→ What to produce
Go through the material line by line and copy each one with the word "class".
=== Section Start ===
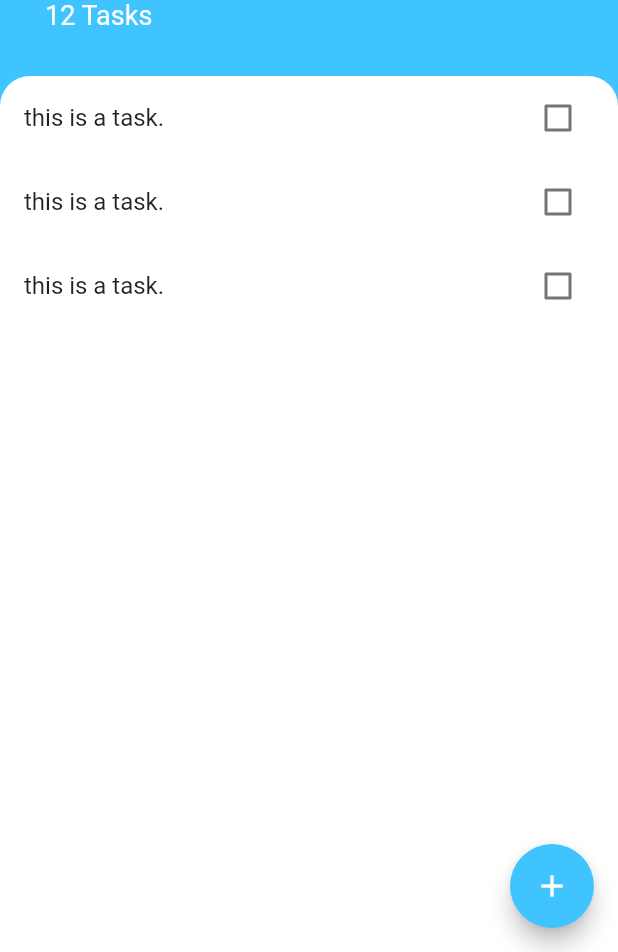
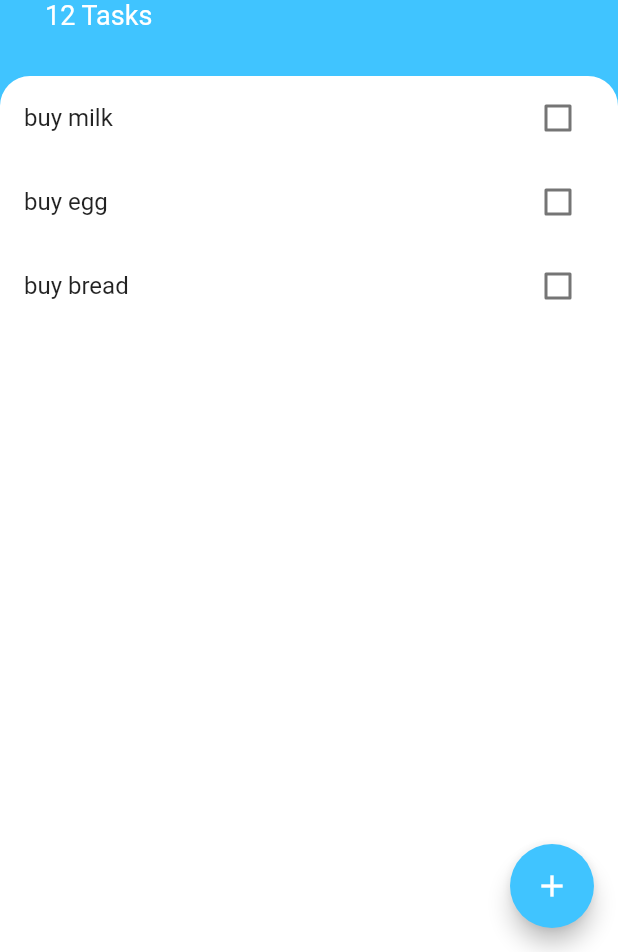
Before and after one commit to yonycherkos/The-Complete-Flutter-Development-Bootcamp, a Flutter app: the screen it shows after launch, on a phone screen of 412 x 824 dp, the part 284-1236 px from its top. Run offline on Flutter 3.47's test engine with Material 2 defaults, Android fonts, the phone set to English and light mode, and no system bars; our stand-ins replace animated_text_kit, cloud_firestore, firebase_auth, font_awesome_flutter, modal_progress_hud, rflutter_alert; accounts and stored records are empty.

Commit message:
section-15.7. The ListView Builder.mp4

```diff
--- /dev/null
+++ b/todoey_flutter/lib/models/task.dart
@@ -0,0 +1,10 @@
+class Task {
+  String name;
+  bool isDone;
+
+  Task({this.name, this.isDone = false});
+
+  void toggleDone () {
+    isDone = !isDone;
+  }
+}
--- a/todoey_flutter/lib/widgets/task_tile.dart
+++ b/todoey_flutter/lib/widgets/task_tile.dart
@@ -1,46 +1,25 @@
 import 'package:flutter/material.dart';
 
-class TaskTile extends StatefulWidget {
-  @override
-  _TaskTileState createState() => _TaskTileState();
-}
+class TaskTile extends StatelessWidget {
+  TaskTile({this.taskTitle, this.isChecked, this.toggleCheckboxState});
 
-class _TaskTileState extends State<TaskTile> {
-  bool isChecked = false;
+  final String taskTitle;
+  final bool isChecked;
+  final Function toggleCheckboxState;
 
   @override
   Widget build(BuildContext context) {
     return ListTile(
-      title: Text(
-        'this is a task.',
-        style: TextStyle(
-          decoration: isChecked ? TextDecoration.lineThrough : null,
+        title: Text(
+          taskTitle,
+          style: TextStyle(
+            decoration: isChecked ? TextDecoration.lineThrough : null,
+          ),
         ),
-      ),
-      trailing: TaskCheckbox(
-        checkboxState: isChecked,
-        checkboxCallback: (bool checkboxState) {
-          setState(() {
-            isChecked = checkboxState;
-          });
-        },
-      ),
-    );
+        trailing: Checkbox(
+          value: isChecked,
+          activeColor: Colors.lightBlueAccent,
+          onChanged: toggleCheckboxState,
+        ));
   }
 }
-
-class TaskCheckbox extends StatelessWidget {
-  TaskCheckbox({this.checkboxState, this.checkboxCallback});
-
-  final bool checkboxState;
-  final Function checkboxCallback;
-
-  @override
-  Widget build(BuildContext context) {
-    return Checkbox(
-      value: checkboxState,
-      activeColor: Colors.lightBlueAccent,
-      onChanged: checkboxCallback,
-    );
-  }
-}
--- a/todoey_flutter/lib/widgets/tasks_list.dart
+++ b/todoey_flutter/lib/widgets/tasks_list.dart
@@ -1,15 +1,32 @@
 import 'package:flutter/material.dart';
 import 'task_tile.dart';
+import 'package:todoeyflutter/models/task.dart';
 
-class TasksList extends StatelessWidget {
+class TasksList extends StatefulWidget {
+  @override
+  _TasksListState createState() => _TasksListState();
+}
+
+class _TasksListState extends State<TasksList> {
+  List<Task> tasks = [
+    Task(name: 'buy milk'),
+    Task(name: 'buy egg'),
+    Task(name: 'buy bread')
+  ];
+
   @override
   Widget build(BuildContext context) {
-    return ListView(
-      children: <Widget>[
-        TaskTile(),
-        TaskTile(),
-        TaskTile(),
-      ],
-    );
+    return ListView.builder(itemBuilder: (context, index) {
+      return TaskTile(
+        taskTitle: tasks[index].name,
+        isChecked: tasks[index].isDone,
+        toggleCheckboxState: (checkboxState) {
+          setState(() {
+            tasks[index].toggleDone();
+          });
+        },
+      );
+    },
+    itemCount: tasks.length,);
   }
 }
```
=== Section End ===
→ Written response
+class Task {
-class TaskTile extends StatefulWidget {
+class TaskTile extends StatelessWidget {
-class _TaskTileState extends State<TaskTile> {
-class TaskCheckbox extends StatelessWidget {
-class TasksList extends StatelessWidget {
+class TasksList extends StatefulWidget {
+class _TasksListState extends State<TasksList> {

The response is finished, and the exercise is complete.